■ About this exercise
Search the data for the string "budget" and copy each line where it turns up.

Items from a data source
•••

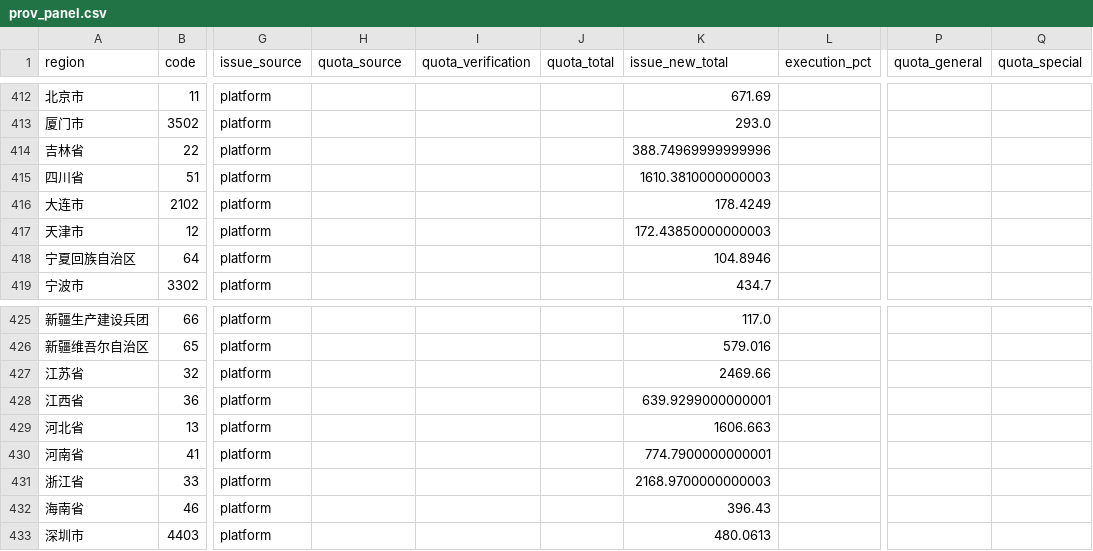
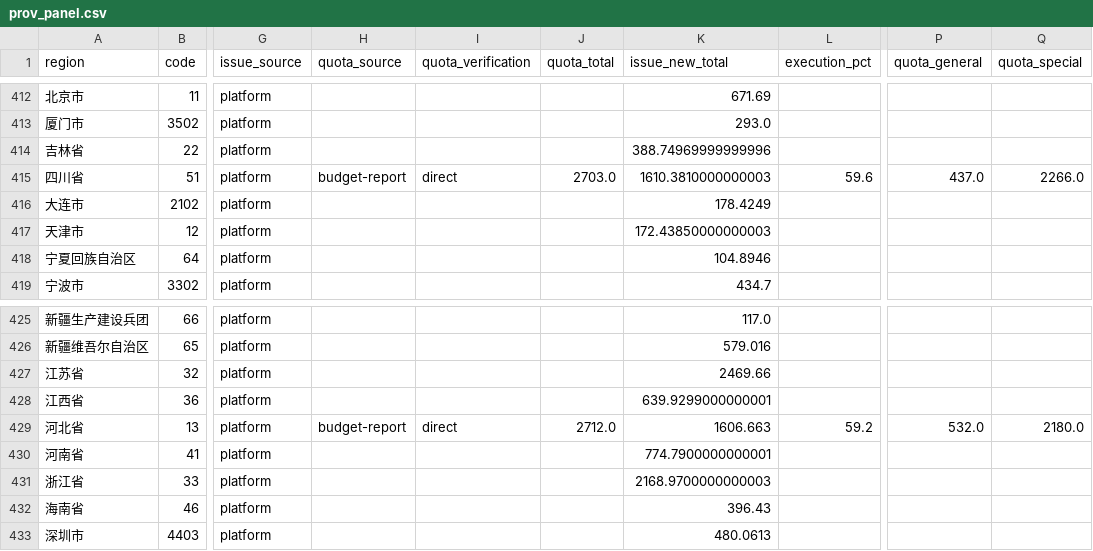
Before and after one commit to yqcao/China-Fiscal-Data, a CSV file: data/celma/prov_panel.csv, drawn as a sheet; only a part is shown, gaps mark what is left out; the diff names each change by its address in the sheet, - before the commit and + after, or states it on an @@ line.

```diff
--- a/data/celma/prov_panel.csv
+++ b/data/celma/prov_panel.csv
-H415 (quota_source): (empty)
+H415 (quota_source): budget-report
-I415 (quota_verification): (empty)
+I415 (quota_verification): direct
-J415 (quota_total): (empty)
+J415 (quota_total): 2703.0
-L415 (execution_pct): (empty)
+L415 (execution_pct): 59.6
-P415 (quota_general): (empty)
+P415 (quota_general): 437.0
-Q415 (quota_special): (empty)
+Q415 (quota_special): 2266.0
-H429 (quota_source): (empty)
+H429 (quota_source): budget-report
-I429 (quota_verification): (empty)
+I429 (quota_verification): direct
-J429 (quota_total): (empty)
+J429 (quota_total): 2712.0
-L429 (execution_pct): (empty)
+L429 (execution_pct): 59.2
-P429 (quota_general): (empty)
+P429 (quota_general): 532.0
-Q429 (quota_special): (empty)
+Q429 (quota_special): 2180.0
```
Also changed, not shown: 5 other files.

•••

■ The answer
+H415 (quota_source): budget-report
+H429 (quota_source): budget-report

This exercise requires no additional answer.